In October, the United Nations released a landmark report describing a grim future for the planet if climate change isn’t aggressively and rapidly addressed.

The report describes near-apocalyptic conditions — mass food shortages, stronger wildfires and dying coral reefs — as early as 2040.

Many environmental advocacy groups, like Environment America and the League of Conservation Voters (LCV), spent millions on the 2018 midterms to ensure Congress is filled with more pro-environment members. So far in 2018, organizations such as the Nature Conservancy and Partnership for Conservation have funded lobbying efforts for policies supporting the environment.

“This is not some distant threat,” said Tiernan Sittenfeld, LCV’s senior vice president for government affairs. “The need to combat the climate crisis has never been more important.”

While the consequences of climate change aren’t new information, the UN report makes the situation far more dire than previously thought.
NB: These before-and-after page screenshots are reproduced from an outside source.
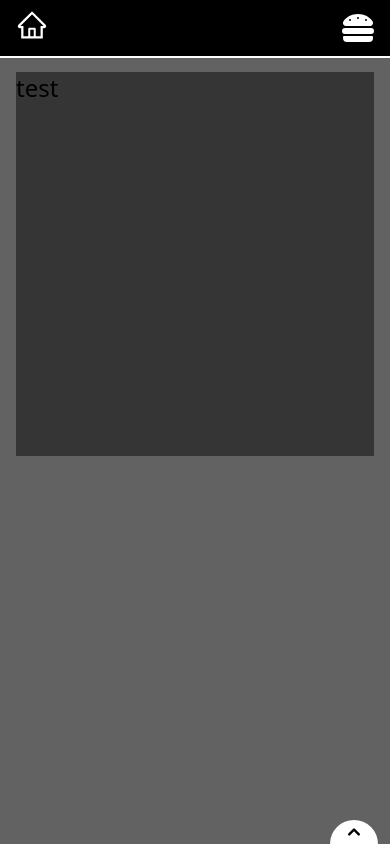
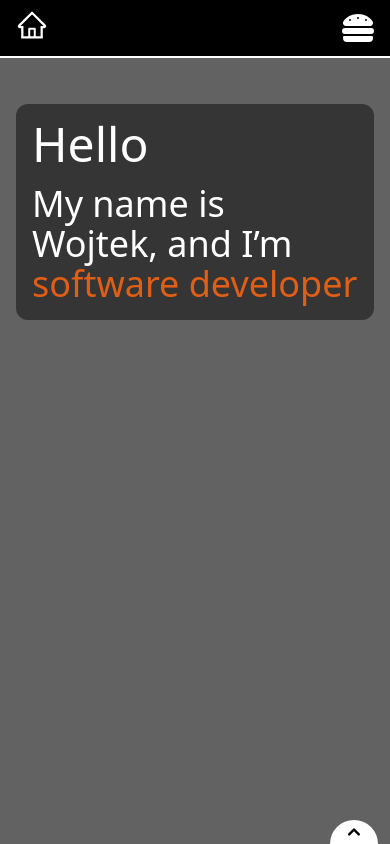
Before and after one commit to wojciech2000/portfolio-v2, a React (Create React App) app: page / in a window 390 px wide. Built offline with nearby package versions, Linux system fonts and the light colour scheme.

Commit message:
create home page

```diff
--- a/src/App.tsx
+++ b/src/App.tsx
@@ -3,6 +3,7 @@ import { BrowserRouter as Router, Routes, Route } from "react-router-dom";
 import Header from "components/header/Header.component";
 import Particles from "components/particles/Particles.component";
 import Home from "components/home/Home.component";
+import { routes } from "utilities/helpers/routes";
 
 function App() {
   return (
@@ -11,7 +12,7 @@ function App() {
         <Header />
 
         <Routes>
-          <Route path="/" element={<Home />} />
+          <Route path={routes.home} element={<Home />} />
         </Routes>
       </Router>
 
--- a/src/components/common/container/Container.component.tsx
+++ b/src/components/common/container/Container.component.tsx
@@ -10,7 +10,7 @@ const Container: React.FC<IProps> = ({ children, className }) => (
   // spaceing from header positioned fixedly
   <div className="w-full m-auto pt-mobile-header md:mt-0 md:px-0 md:pl-desktop-header">
     {/* inner spaceing of content */}
-    <div className={clsx("p-mobile-spacing md:p-16", className)}>{children}</div>
+    <div className={clsx("px-mobile-spacing py-12 md:p-16", className)}>{children}</div>
   </div>
 );
 
--- a/src/components/common/title/Title.component.tsx
+++ b/src/components/common/title/Title.component.tsx
@@ -1,7 +1,7 @@
 import clsx from "clsx";
 import React, { ReactNode } from "react";
 
-const sizes = ["24", "30"] as const;
+const sizes = ["24", "30", "36", "48"] as const;
 
 type Sizes = typeof sizes[number];
 type Colors = "white" | "black";
@@ -34,7 +34,7 @@ const setHeadingTag = (size: Sizes) => {
   return selectedSize?.headingNumber || MAX_HEADING_TAG_NUMBER;
 };
 
-const Title: React.FC<ITitleProps> = ({ size = "24", color = "primary", className, children }) => {
+const Title: React.FC<ITitleProps> = ({ size = "24", color = "white", className, children }) => {
   const Heading = `h${setHeadingTag(size)}` as keyof JSX.IntrinsicElements;
 
   return (
@@ -44,6 +44,8 @@ const Title: React.FC<ITitleProps> = ({ size = "24", color = "primary", classNam
         {
           "text-2xl md:text-3xl": size === "24",
           "text-3xl md:text-4xl": size === "30",
+          "text-4xl md:text-6xl": size === "36",
+          "text-5xl md:text-7xl": size === "48",
         },
         className,
       )}
--- a/src/components/header/Header.component.tsx
+++ b/src/components/header/Header.component.tsx
@@ -8,6 +8,7 @@ import Menu from "./menu/Menu.component";
 import useToggle from "utilities/hooks/useToggle.hook";
 import { useIsMobile } from "utilities/hooks/useIsMobile.hook";
 import { Link } from "react-router-dom";
+import { routes } from "utilities/helpers/routes";
 
 const ICON_CLASSES = "text-white w-8 h-8";
 
@@ -30,7 +31,7 @@ const Header = () => {
         )}
       >
         <div className="px-mobile-spacing flex justify-between items-center h-mobile-header md:h-screen md:flex-col md:pt-8 md:items-baseline">
-          <Link to="/">
+          <Link to={routes.home}>
             <button>
               <AiOutlineHome className={ICON_CLASSES} />
             </button>
--- a/src/components/home/Home.component.tsx
+++ b/src/components/home/Home.component.tsx
@@ -1,15 +1,18 @@
 import Container from "components/common/container/Container.component";
 import Title from "components/common/title/Title.component";
-import React from "react";
 
-const Home = () => {
-  return (
-    <Container>
-      <div className="bg-primary h-96">
-        <Title>test</Title>
-      </div>
-    </Container>
-  );
-};
+const Home = () => (
+  <Container>
+    <div className="bg-primary p-4 rounded-xl md:w-fit md:p-8">
+      <Title size="48" className="mb-4 md:mb-8">
+        Hello
+      </Title>
+      <Title size="36" className="md:leading-tight">
+        My name is Wojtek, and I’m <br />
+        <span className="text-secondary">software developer</span>
+      </Title>
+    </div>
+  </Container>
+);
 
 export default Home;
--- /dev/null
+++ b/src/utilities/helpers/routes.ts
@@ -0,0 +1,7 @@
+export const routes = {
+  home: "/",
+  about: "/about",
+  skills: "/skills",
+  projects: "/projects",
+  contact: "/contact",
+};
--- a/tailwind.config.js
+++ b/tailwind.config.js
@@ -12,21 +12,24 @@ module.exports = {
   // mode: "jit",
   theme: {
     extend: {
+      colors: {
+        mainBg: "#626262",
+        primary: "#353535",
+        secondary: "#E05F16",
+      },
       spacing: {
         "mobile-spacing": "16px",
         ...mobileHeader,
         ...desktopHeader,
-      },
-      backgroundColor: {
-        mainBg: "#626262",
-        primary: "#353535",
-        secondary: "#E05F16",
       },
       transitionProperty: {
         width: "width",
       },
       height: {
         ...mobileHeader,
+      },
+      width: {
+        fit: "fit-content",
       },
     },
   },
```
Also changed, not shown: src/components/header/menu/Menu.component.tsx (+5 -4 lines).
In the meantime, President Donald Trump and his administration have actively worked against addressing climate change, most notably Trump’s announcement in 2017 that he will withdraw the United States from the Paris agreement.

Under the Paris agreement between 195 countries, the United States pledged to cut greenhouse emissions by 26 to 28 percent below 2005 levels by 2025.

The Trump administration also rolled back a number of common-sense environmental laws and regulations, Sittenfeld said.

“We’re dealing with the most anti-environmental administration ever,” Sittenfeld said.

However, during this election cycle, groups like LCV spent millions on a number of House, Senate, governorship and state house races on candidates with pro-environment agendas. And their efforts paid off.

In total, League of Conservation Voters Victory Fund, along with other affiliates, spent an unprecedented $80 million during the midterms. LCV Victory Fund spent $17.5 million on House races and $12.6 million on Senate races.

LCV’s biggest donor is Michael Bloomberg. So far in 2018, the former New York City mayor gave $5 million. Bloomberg pledged to spend $4.5 million to cover the United States’ financial commitment under the Paris agreement after Trump withdrew.

Over 50 of the newly elected members of Congress are endorsed by LCV. According to the organization’s guide on the newly elected congressional members, 52 new House representatives and four new senators are considered “environmental champions.”

“We’re thrilled that after years of working with an anti-environment House, we are so excited to work with a new, pro-environment House,” Sittenfeld said.

One of these new members is Rep.-elect Alexandria Ocasio-Cortez (D-N.Y.). Ocasio-Cortez recently drafted a resolution to create a committee and develop “A Green New Deal,” a comprehensive policy to combat climate change. Last week, Democratic Leader Rep. Nancy Pelosi (D-Calif.) announced her support of reinstating the select committee to address the climate crisis.

LCV also spent big on defending pro-environment incumbents and targeting candidates with poor records on environmental policies. The group spent nearly $2 million against Matt Rosendale, the candidate who challenged Sen. Jon Tester (D-Mont.). The organization pledged to spend nearly $1 million on an ad campaign focused on Rosendale’s opposition to public land protection.

The League also celebrated the defeats of candidates who the organization considers bad on the environment. LCV classified these candidates as the “Dirty Dozen,” and maintains a list for the House and the Senate.

Out of the Dirty Baker’s Dozen races in the House, all but one of those candidates lost their races. Only three of the Dirty Dozen Senate candidates won.

Environment America, an environmental advocacy organization, spent $15.1 million on the 2018 election cycle, double what it spent in 2016. Environment America Action Fund, the organization’s super PAC, spent $13.1 million, $2.5 million of which went to LCV.

As a whole, environment groups overwhelmingly support Democrats over Republicans. This cycle, Democratic candidates received $6.2 million, while Republicans received $245,500.

Aside from the midterms, organizations are also funding pro-environment lobbying efforts. So far in 2018, $13.2 million has been spent for lobbying on environmental issues.

The Nature Conservancy is the biggest client, spending $1.4 million. Partnership for Conservation spent $790,000 and the Natural Resource Defense Council spent $736,900 so far this year.